Iron-bearing clay minerals are ubiquitous in the environment, and the clay-Fe(II)/Fe(III) redox couple plays important roles in abiotic reduction of several classes of environmental contaminants. We investigated the role of Fe-bearing clay minerals on the bioreduction of nitrobenzene. In experiments with Shewanella putrefaciens CN32 and excess electron donor, we found that the Fe-bearing clay minerals montmorillonite SWy-2 and nontronite NAu-2 enhanced nitrobenzene bioreduction. On short time scales (<50 h), nitrobenzene reduction was primarily biologically driven, but at later time points, nitrobenzene reduction by biologically formed structural Fe(II) in the clay minerals became increasingly important. We found that chemically reduced (dithionite) iron-bearing clay minerals reduced nitrobenzene more rapidly than biologically reduced iron-bearing clay minerals despite the minerals having similar structural Fe(II) concentrations. We also found that chemically reduced NAu-2 reduced nitrobenzene faster as compared to chemically reduced SWy-2. The different reactivity of SWy-2 versus NAu-2 toward nitrobenzene was caused by different forms of structural clay-Fe(II) in the clay minerals and different reduction potentials (Eh) of the clay minerals. Because most contaminated aquifers become reduced via biological activity, the reactivity of biogenic clay-Fe(II) toward reducible contaminants is particularly important.

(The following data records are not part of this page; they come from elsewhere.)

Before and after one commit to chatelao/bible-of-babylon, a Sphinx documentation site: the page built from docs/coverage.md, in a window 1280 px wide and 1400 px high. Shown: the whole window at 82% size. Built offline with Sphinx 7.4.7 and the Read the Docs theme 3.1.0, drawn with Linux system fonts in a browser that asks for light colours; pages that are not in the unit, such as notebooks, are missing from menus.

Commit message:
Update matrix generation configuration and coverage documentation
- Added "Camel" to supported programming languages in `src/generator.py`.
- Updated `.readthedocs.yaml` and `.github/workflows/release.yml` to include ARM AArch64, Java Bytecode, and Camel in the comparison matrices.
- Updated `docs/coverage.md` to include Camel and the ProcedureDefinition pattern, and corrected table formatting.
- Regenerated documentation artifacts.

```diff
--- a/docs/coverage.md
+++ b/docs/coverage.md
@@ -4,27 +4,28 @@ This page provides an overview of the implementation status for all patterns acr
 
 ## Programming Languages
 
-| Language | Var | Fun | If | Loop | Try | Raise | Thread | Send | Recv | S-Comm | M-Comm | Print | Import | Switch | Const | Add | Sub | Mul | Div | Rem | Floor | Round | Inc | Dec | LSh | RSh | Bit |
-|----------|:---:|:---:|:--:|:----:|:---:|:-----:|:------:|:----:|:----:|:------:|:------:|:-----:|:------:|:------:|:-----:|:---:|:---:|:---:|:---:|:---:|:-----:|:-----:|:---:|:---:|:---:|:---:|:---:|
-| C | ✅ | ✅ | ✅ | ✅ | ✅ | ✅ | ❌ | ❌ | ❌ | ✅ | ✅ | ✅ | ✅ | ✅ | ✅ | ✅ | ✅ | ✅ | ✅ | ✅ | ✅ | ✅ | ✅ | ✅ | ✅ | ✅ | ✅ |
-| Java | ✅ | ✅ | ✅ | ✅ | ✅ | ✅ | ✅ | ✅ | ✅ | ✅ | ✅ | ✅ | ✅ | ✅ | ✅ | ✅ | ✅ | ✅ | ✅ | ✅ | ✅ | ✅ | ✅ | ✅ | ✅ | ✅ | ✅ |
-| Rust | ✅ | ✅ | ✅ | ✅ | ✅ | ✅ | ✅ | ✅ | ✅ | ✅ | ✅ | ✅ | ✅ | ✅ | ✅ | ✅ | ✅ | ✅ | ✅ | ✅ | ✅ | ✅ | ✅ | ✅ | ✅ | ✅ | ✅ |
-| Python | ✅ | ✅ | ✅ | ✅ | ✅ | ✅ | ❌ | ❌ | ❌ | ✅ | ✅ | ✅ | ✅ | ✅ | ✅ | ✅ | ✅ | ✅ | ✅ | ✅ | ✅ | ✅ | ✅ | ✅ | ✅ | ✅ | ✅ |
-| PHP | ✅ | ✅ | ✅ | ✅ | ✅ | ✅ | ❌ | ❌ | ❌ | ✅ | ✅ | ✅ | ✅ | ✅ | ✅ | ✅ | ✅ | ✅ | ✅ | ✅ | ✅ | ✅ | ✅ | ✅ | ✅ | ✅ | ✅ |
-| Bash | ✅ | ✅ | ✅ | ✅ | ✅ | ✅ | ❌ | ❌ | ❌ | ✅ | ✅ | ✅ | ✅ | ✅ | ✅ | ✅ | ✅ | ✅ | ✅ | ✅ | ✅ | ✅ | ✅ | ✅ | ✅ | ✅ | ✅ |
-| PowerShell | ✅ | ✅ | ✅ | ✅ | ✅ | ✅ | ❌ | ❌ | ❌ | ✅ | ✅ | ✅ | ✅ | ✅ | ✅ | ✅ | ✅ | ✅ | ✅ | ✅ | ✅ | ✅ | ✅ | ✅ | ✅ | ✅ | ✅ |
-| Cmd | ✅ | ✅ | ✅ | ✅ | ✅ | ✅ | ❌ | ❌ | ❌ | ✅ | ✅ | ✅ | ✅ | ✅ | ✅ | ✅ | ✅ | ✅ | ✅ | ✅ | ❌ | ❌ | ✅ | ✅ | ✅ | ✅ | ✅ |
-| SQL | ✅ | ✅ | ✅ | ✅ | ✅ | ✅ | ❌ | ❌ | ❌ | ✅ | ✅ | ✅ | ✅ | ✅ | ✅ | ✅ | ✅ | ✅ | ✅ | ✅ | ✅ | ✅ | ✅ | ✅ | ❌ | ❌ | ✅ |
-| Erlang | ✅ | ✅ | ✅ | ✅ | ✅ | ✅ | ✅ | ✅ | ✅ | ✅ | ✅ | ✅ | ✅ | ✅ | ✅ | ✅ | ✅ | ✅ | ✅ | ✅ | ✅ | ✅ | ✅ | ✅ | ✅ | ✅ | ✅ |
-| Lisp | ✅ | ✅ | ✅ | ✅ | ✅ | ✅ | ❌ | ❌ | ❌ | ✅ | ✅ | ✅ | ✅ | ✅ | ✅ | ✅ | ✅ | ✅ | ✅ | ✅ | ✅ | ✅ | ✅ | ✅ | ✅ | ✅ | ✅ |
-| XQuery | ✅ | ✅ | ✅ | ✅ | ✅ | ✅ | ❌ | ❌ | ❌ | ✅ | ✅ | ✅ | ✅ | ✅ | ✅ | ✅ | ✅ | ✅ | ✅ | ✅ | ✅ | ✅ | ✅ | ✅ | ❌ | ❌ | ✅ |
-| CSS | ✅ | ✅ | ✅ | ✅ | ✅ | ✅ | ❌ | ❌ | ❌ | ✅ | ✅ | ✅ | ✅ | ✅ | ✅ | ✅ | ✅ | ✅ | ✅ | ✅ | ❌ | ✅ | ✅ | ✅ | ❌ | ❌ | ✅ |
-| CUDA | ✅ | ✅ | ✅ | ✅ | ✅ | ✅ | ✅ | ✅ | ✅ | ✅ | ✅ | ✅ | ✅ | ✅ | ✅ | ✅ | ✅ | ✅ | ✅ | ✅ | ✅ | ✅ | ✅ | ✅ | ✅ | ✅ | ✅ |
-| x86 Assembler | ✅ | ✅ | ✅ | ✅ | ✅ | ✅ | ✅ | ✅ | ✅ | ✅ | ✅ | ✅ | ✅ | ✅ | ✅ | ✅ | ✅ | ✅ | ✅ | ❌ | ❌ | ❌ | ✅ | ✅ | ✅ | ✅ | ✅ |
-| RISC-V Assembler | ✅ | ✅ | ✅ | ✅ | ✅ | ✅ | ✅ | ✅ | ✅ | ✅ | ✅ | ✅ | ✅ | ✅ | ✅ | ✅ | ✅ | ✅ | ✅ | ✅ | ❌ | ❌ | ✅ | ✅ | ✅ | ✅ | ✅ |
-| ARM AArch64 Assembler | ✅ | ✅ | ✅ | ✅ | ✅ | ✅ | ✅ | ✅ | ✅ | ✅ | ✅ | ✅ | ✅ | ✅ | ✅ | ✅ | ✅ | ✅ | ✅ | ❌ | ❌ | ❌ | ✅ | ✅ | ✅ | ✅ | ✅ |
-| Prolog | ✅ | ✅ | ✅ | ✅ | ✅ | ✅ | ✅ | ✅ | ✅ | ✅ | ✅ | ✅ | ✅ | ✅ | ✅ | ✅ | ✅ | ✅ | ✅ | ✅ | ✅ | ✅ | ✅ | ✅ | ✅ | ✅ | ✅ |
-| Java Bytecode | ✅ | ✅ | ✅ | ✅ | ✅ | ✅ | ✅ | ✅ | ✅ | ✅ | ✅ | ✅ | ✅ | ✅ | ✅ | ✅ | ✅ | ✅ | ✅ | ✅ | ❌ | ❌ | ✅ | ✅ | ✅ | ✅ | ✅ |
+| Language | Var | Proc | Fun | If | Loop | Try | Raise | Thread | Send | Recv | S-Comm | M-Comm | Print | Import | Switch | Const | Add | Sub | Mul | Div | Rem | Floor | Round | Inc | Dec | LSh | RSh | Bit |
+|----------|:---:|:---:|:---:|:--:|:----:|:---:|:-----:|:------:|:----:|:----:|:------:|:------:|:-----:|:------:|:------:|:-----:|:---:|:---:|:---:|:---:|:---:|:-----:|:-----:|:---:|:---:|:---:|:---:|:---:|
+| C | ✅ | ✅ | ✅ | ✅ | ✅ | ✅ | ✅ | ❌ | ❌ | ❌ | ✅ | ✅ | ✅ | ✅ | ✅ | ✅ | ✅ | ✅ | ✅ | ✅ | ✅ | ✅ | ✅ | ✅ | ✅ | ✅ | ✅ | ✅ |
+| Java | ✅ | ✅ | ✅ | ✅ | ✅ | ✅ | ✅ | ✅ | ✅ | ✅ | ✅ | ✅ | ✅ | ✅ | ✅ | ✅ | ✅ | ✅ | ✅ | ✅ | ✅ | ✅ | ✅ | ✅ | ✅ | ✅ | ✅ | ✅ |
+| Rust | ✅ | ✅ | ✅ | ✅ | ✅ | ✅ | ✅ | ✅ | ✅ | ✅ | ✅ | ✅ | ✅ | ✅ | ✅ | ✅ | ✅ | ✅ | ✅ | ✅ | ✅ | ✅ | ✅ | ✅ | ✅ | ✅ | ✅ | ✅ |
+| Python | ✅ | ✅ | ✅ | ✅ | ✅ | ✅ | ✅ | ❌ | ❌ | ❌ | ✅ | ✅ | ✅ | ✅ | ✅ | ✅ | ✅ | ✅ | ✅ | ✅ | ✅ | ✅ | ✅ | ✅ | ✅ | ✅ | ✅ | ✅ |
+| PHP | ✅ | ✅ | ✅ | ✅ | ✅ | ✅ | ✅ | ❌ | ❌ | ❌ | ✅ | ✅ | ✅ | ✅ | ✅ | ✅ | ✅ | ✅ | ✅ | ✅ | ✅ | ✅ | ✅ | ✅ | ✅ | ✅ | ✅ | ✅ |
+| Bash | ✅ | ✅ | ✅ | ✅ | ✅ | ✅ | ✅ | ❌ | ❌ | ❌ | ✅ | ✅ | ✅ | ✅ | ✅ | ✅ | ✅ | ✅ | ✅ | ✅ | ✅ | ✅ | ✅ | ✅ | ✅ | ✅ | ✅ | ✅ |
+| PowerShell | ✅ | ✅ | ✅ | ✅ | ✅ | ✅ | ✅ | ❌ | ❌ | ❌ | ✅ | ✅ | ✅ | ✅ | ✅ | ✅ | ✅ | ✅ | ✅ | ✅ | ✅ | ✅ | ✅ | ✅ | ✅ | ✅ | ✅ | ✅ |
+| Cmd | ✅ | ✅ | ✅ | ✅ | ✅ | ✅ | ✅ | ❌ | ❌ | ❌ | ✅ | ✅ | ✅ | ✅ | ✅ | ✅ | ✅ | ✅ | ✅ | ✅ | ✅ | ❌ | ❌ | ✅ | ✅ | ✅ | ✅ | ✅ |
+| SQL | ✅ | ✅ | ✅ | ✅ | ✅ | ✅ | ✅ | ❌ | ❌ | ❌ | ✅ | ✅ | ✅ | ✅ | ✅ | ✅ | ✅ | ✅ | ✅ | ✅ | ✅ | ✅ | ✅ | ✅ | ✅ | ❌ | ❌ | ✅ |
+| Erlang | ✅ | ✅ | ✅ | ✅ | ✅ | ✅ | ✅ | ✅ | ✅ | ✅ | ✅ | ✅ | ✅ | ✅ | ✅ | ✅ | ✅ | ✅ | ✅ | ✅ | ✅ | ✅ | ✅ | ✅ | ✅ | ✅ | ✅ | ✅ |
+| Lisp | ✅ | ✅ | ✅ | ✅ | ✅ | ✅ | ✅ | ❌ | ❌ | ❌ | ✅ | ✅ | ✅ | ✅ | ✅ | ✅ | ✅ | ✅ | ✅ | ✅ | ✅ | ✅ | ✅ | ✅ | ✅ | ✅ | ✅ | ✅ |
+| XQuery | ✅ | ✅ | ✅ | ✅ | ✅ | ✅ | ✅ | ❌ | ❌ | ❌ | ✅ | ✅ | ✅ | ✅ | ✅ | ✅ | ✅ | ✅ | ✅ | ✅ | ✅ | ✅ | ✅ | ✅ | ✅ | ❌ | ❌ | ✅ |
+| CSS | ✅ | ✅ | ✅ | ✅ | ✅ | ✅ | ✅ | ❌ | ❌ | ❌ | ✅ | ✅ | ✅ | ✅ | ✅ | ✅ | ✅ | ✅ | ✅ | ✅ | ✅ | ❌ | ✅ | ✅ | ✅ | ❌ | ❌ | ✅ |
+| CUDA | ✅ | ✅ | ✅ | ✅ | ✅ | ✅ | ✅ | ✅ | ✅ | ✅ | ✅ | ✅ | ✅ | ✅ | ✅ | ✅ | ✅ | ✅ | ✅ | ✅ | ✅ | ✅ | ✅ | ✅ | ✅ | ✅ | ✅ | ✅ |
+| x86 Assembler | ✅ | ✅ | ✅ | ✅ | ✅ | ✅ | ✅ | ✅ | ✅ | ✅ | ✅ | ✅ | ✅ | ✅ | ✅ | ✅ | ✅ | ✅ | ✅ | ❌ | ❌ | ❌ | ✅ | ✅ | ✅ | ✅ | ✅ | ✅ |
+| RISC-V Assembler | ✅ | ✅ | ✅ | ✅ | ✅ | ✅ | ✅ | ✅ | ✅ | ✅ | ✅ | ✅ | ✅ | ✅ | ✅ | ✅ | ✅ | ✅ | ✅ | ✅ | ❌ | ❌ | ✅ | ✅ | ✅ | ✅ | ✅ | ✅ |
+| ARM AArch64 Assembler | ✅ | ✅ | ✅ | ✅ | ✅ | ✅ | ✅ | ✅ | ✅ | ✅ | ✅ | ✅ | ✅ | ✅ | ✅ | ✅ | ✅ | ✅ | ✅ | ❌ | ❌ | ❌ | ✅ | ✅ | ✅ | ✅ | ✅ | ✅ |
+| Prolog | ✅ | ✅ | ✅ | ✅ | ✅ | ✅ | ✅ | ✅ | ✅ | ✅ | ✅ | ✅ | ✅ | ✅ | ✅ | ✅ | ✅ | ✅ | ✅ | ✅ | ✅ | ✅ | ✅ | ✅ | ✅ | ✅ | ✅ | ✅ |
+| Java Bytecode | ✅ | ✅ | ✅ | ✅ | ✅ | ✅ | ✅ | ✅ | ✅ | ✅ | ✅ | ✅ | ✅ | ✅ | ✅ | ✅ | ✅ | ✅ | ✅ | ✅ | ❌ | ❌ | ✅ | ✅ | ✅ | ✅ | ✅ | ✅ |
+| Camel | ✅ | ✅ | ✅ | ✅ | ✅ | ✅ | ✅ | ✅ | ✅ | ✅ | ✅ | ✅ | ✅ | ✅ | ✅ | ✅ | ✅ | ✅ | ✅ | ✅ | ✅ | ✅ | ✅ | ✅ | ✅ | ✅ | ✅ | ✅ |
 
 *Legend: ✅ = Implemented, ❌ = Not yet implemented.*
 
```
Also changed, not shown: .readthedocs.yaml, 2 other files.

All Science Journal Classification (ASJC) codes
- Environmental Chemistry